Hello Everyone,

My Wife and I just added a Fawn Doberman named Hershel to our family. He's our first dog but easily the best dog I have ever been around, very happy we went with him and he is learning and becoming a great dog very quickly. Our issue however, since day one, has been his coat. When we brought him home he had developed a staff infection that caused (acne?) on the back of his head and ears. Our vet gave us some medication and it cleared up pretty quick. Shortly after that he developed a small thinning patch of fur on his right hip. They gave him another dose of the medication and although the patch hasn't gotten any worse he seems to be losing fur on his back more and more. He also has terrible dandruff. Any Ideas?

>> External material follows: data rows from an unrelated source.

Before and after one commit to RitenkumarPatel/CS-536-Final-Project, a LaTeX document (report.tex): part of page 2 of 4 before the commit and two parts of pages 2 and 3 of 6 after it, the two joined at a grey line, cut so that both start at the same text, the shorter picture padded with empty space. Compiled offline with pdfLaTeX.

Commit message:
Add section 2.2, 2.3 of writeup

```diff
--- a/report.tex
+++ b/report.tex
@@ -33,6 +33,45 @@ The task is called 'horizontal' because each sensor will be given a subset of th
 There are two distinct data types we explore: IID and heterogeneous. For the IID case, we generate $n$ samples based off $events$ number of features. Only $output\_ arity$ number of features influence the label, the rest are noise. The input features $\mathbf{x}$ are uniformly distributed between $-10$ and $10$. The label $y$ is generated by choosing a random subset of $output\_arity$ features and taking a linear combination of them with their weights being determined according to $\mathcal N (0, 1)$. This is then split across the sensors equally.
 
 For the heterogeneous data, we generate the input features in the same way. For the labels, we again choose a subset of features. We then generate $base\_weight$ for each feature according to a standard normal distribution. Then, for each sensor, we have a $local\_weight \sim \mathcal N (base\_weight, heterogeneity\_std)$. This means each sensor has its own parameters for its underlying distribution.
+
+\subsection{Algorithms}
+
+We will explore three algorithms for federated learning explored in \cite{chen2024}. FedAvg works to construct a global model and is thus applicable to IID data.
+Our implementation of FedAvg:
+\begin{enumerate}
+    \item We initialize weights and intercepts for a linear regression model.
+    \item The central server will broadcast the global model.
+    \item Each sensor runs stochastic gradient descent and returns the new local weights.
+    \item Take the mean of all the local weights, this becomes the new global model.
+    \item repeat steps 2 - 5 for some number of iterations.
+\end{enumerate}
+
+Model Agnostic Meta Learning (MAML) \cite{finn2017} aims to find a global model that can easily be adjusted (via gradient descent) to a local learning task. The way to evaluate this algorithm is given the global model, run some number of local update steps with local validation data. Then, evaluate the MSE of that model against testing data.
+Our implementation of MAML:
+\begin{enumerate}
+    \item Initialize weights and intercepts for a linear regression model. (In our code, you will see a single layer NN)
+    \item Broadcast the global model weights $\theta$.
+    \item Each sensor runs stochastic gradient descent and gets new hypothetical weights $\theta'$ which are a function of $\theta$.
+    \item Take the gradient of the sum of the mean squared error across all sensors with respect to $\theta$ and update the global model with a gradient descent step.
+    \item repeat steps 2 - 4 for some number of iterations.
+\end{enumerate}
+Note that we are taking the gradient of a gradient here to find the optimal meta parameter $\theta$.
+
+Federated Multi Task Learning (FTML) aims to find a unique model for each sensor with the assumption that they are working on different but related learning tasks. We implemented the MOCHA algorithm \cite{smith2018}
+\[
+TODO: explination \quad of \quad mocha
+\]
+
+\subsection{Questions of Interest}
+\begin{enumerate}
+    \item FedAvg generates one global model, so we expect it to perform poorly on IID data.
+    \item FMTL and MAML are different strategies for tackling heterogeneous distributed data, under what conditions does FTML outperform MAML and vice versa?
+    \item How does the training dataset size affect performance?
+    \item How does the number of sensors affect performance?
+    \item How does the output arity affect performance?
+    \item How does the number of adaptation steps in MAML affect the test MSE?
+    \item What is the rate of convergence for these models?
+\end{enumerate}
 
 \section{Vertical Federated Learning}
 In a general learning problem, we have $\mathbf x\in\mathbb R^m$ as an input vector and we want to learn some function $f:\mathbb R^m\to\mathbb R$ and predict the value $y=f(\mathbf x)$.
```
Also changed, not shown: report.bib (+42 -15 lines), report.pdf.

Though the forum wont allow me to attach a picture of my pup, I found this one on Google that looks a lot like what he looks like.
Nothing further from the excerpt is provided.